Look at Lee Harvey Oswald. He perfectly fits the profile of a typical political assassin: a misfit, loner, and a life’s loser, whose unstable personal and work life offend his overblown sense of self-importance. But Oswald was not just a misfit and a loser, he was a Marxist misfit and a loser; a soldier who defected to the Soviet Union and then returned to the United States with his Russian bride to continue fringe political involvement (including shooting up the house of a prominent “right-wing” general). If he was born a few decades later, Oswald could today be an Islamic convert turned an ISIS terrorist – or another Chelsea Manning, leaking top military secrets to all and sundry.

And yet – this communist tool (I’m using the word here more in a pejorative rather than a conspiratorial sense) has now been made a part of a gigantic right-wing death machine. According to this narrative, Oswald didn’t shoot JFK because he (Oswald, not JFK) was a radical and a f-wit, but probably didn’t even shoot at all, being a convenient patsy for the crypto-fascists and war-mongers within the US government’s security-military-industrial complex.

Lee Harvey Oswald did not fit the narrative where only the right are the bad guys and all the red gets carefully white-washed. It took decades to entrench this narrative in the case of the JFK assassination; today it takes days, if not hours, for the latest scandal or outrage de jour. But the end is always the same: everything is the right’s fault, and even when the left does something unsavoury, they either did not do it, or if it is reluctantly acknowledged they did, the right-wing devil made them do it.

While Holland is correct about the essential timeline of the Soviet disinformation successfully impregnating the Garrison investigation (subject of Stone’s “JFK”) in 1967 to give birth to the conspiracy monster that has been very much alive and very well ever since, the genesis of the narrative goes even earlier.

One of the most prize items in my book collection is the first edition hardback of a little book published by Secker & Warburg in London in 1964 titled “Who Killed Kennedy?”, by an American journalist Thomas G Buchanan. Buchanan was fired from his newspaper job in 1948 for being a member of the Communist Party (which he left in 1956, so we’re told) and eventually ended up in France, not surprisingly having found it hard to find work in the States. The book is based on a series of articles written by him in the early 1964 for a French newspaper; to my knowledge, Buchanan was the first to consider the assassination to be the work not of Lee Harvey Oswald, the lone Marxist loser gunman, but of a cabal of the military-industrial complex and the Texan oil “oligarchs”, carried out in order to kill off any chance of a detente with the Soviet Union and the consequent disarmament.

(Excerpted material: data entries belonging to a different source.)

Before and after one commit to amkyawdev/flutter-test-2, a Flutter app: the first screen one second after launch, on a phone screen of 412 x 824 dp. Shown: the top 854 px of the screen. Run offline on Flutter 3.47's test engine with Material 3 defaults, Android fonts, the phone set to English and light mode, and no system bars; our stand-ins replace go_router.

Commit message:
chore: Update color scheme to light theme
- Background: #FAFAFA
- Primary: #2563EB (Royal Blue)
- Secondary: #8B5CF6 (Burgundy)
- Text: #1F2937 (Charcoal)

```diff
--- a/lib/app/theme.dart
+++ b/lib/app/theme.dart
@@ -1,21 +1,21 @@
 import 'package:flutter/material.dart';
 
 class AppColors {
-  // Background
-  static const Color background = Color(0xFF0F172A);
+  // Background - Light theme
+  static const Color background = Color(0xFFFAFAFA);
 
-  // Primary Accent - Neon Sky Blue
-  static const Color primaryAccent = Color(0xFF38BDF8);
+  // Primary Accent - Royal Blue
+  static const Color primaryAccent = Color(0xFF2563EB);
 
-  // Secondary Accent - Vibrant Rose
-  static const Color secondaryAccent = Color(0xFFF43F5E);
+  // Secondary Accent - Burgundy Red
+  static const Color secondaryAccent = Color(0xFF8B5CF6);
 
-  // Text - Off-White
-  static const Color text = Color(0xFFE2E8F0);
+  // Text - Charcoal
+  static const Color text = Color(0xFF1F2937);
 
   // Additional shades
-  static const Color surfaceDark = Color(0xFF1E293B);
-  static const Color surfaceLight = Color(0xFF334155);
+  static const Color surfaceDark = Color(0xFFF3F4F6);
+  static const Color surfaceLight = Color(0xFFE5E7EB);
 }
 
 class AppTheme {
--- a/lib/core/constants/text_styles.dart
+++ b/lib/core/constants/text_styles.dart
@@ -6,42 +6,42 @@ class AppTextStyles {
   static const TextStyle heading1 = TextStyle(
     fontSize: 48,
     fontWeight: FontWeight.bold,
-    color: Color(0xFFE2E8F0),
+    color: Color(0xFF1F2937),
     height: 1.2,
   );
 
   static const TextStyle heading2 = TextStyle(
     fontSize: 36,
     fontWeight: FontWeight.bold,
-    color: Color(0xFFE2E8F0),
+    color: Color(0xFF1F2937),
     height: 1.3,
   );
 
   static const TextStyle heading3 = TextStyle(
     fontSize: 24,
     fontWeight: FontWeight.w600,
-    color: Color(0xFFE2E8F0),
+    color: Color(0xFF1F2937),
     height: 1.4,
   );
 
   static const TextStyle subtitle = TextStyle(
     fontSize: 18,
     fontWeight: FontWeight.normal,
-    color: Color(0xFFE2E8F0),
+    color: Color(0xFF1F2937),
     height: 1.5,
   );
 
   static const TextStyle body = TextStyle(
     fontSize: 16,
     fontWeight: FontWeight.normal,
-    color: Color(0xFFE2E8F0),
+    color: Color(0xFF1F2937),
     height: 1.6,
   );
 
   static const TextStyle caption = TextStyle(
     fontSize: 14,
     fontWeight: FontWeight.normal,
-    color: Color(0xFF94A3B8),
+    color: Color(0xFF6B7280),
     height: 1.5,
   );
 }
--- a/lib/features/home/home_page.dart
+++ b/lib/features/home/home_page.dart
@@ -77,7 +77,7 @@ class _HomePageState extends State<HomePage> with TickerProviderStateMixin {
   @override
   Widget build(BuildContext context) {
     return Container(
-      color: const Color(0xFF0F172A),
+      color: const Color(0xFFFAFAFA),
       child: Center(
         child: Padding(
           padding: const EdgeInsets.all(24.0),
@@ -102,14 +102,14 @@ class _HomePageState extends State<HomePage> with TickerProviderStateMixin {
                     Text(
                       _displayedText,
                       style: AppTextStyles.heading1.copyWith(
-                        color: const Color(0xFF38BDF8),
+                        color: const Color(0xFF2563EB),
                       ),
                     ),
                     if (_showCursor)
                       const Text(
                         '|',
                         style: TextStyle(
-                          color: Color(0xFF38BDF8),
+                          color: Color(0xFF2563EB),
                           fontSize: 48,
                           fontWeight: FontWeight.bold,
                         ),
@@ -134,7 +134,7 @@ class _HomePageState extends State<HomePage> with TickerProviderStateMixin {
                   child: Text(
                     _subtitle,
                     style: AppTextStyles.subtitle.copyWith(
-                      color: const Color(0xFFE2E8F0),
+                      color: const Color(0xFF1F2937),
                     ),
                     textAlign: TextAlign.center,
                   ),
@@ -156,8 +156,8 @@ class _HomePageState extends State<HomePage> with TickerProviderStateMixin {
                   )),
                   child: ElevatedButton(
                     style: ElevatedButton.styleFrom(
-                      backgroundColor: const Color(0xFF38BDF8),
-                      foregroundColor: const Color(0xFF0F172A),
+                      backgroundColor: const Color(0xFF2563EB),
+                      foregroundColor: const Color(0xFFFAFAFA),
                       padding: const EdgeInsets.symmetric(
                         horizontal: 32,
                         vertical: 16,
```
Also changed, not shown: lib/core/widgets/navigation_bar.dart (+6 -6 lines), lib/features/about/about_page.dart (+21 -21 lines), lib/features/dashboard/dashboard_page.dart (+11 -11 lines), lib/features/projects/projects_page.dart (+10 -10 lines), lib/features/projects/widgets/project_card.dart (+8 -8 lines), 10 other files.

This is not to say that Buchanan wrote on the instructions of and according to the Kremlin script, but to point out where the current JFK narrative originally comes from. Coincidentally, and to make the circle even fuller, the genesis of Oliver Stone’s creative (in all senses of the word) interest in the assassination lies at a film festival in Havana (of course), where Garrison’s publisher gave Stone a copy of Garrison’s memoirs. Garrison might have, rather ingloriously, lost his prosecutorial attempt in 1967 to disprove the official Warren Commission version of history, but he has undoubtedly emerged victorious in the long term, his CIA/Cuban exiles/everyone else conspiracy theory now the most widely accepted version of events.

The Russkies don’t have to do much work anymore; a light nudge is enough and everyone else does it for them. The “narrative” is now firmly in place, the recourse to it automatic. In fact, as probable as the “Russia helped to elect Trump” version is the one where Russia merely created an impression it did, knowing full well this will help delegitimise Trump – and the political system in general – in the eyes of the majority. How’s that for a conspiracy theory?